◆ Excerpted records:
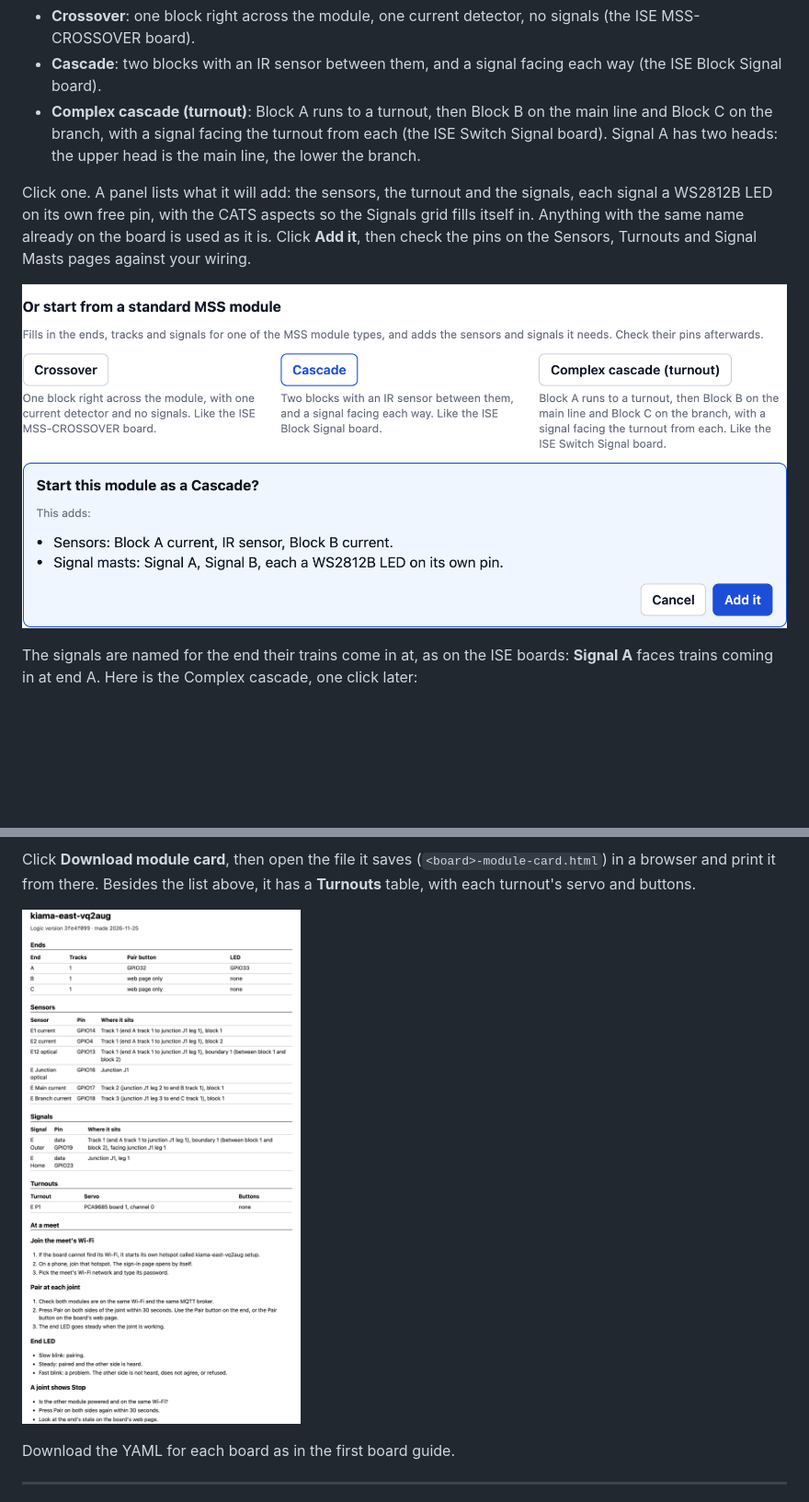
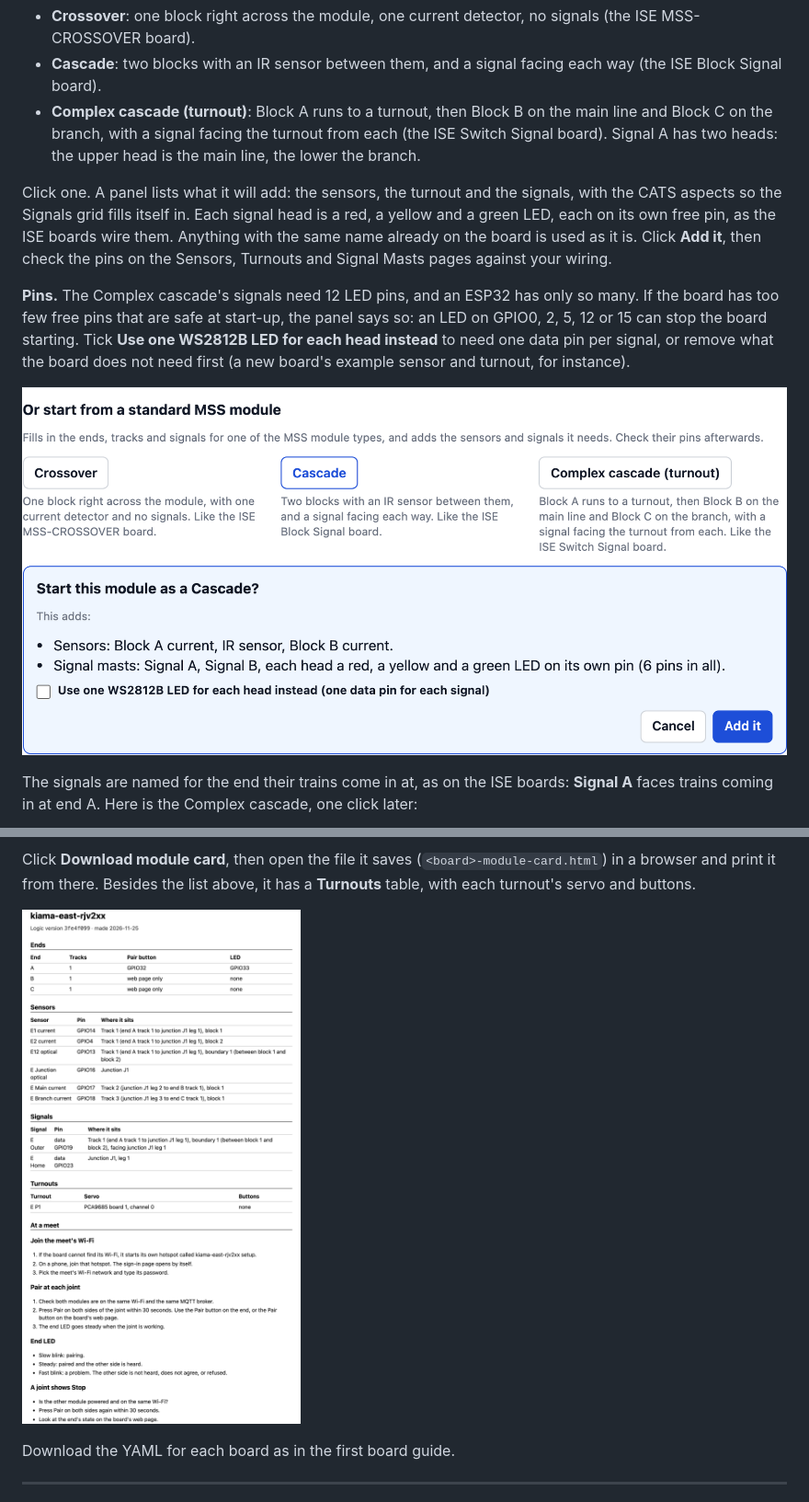
Before and after one commit to aaron9589/esphome-for-model-railroading, a Markdown page: docs/mss-logic-guide.md, 2 parts joined by grey strips. Shown at 92% size. Drawn GitHub-style; pictures changed too: docs/img/mss-logic/18-module-card.png, docs/img/mss-logic/23-template-confirm.png; blank space fills up the shorter version.

```diff
--- a/docs/mss-logic-guide.md
+++ b/docs/mss-logic-guide.md
@@ -76,9 +76,11 @@ Under the steps, while the module is still empty, **Or start from a standard MSS
 - **Cascade**: two blocks with an IR sensor between them, and a signal facing each way (the ISE Block Signal board).
 - **Complex cascade (turnout)**: Block A runs to a turnout, then Block B on the main line and Block C on the branch, with a signal facing the turnout from each (the ISE Switch Signal board). Signal A has two heads: the upper head is the main line, the lower the branch.
 
-Click one. A panel lists what it will add: the sensors, the turnout and the signals, each signal a WS2812B LED on its own free pin, with the CATS aspects so the Signals grid fills itself in. Anything with the same name already on the board is used as it is. Click **Add it**, then check the pins on the Sensors, Turnouts and Signal Masts pages against your wiring.
+Click one. A panel lists what it will add: the sensors, the turnout and the signals, with the CATS aspects so the Signals grid fills itself in. Each signal head is a red, a yellow and a green LED, each on its own free pin, as the ISE boards wire them. Anything with the same name already on the board is used as it is. Click **Add it**, then check the pins on the Sensors, Turnouts and Signal Masts pages against your wiring.
 
-![The three standard modules under the steps, with Cascade picked: its panel lists the sensors Block A current, IR sensor and Block B current, and the signals Signal A and Signal B](img/mss-logic/23-template-confirm.png)
+**Pins.** The Complex cascade's signals need 12 LED pins, and an ESP32 has only so many. If the board has too few free pins that are safe at start-up, the panel says so: an LED on GPIO0, 2, 5, 12 or 15 can stop the board starting. Tick **Use one WS2812B LED for each head instead** to need one data pin per signal, or remove what the board does not need first (a new board's example sensor and turnout, for instance).
+
+![The three standard modules under the steps, with Cascade picked: its panel lists the sensors Block A current, IR sensor and Block B current, and the signals Signal A and Signal B with their six LED pins, and the WS2812B tick box](img/mss-logic/23-template-confirm.png)
 
 The signals are named for the end their trains come in at, as on the ISE boards: **Signal A** faces trains coming in at end A. Here is the Complex cascade, one click later:
 
```
Also changed, not shown: AGENTS.md (+2 -1 lines), 6 other files.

◆ Your assignment: Without including any picture, restate every entry above exactly.

◆ Answer to this task:
Before and after one commit to aaron9589/esphome-for-model-railroading, a Markdown page: docs/mss-logic-guide.md, 2 parts joined by grey strips. Shown at 92% size. Drawn GitHub-style; pictures changed too: docs/img/mss-logic/18-module-card.png, docs/img/mss-logic/23-template-confirm.png; blank space fills up the shorter version.

```diff
--- a/docs/mss-logic-guide.md
+++ b/docs/mss-logic-guide.md
@@ -76,9 +76,11 @@ Under the steps, while the module is still empty, **Or start from a standard MSS
 - **Cascade**: two blocks with an IR sensor between them, and a signal facing each way (the ISE Block Signal board).
 - **Complex cascade (turnout)**: Block A runs to a turnout, then Block B on the main line and Block C on the branch, with a signal facing the turnout from each (the ISE Switch Signal board). Signal A has two heads: the upper head is the main line, the lower the branch.
 
-Click one. A panel lists what it will add: the sensors, the turnout and the signals, each signal a WS2812B LED on its own free pin, with the CATS aspects so the Signals grid fills itself in. Anything with the same name already on the board is used as it is. Click **Add it**, then check the pins on the Sensors, Turnouts and Signal Masts pages against your wiring.
+Click one. A panel lists what it will add: the sensors, the turnout and the signals, with the CATS aspects so the Signals grid fills itself in. Each signal head is a red, a yellow and a green LED, each on its own free pin, as the ISE boards wire them. Anything with the same name already on the board is used as it is. Click **Add it**, then check the pins on the Sensors, Turnouts and Signal Masts pages against your wiring.
 
-![The three standard modules under the steps, with Cascade picked: its panel lists the sensors Block A current, IR sensor and Block B current, and the signals Signal A and Signal B](img/mss-logic/23-template-confirm.png)
+**Pins.** The Complex cascade's signals need 12 LED pins, and an ESP32 has only so many. If the board has too few free pins that are safe at start-up, the panel says so: an LED on GPIO0, 2, 5, 12 or 15 can stop the board starting. Tick **Use one WS2812B LED for each head instead** to need one data pin per signal, or remove what the board does not need first (a new board's example sensor and turnout, for instance).
+
+![The three standard modules under the steps, with Cascade picked: its panel lists the sensors Block A current, IR sensor and Block B current, and the signals Signal A and Signal B with their six LED pins, and the WS2812B tick box](img/mss-logic/23-template-confirm.png)
 
 The signals are named for the end their trains come in at, as on the ISE boards: **Signal A** faces trains coming in at end A. Here is the Complex cascade, one click later:
 
```
Also changed, not shown: AGENTS.md (+2 -1 lines), 6 other files.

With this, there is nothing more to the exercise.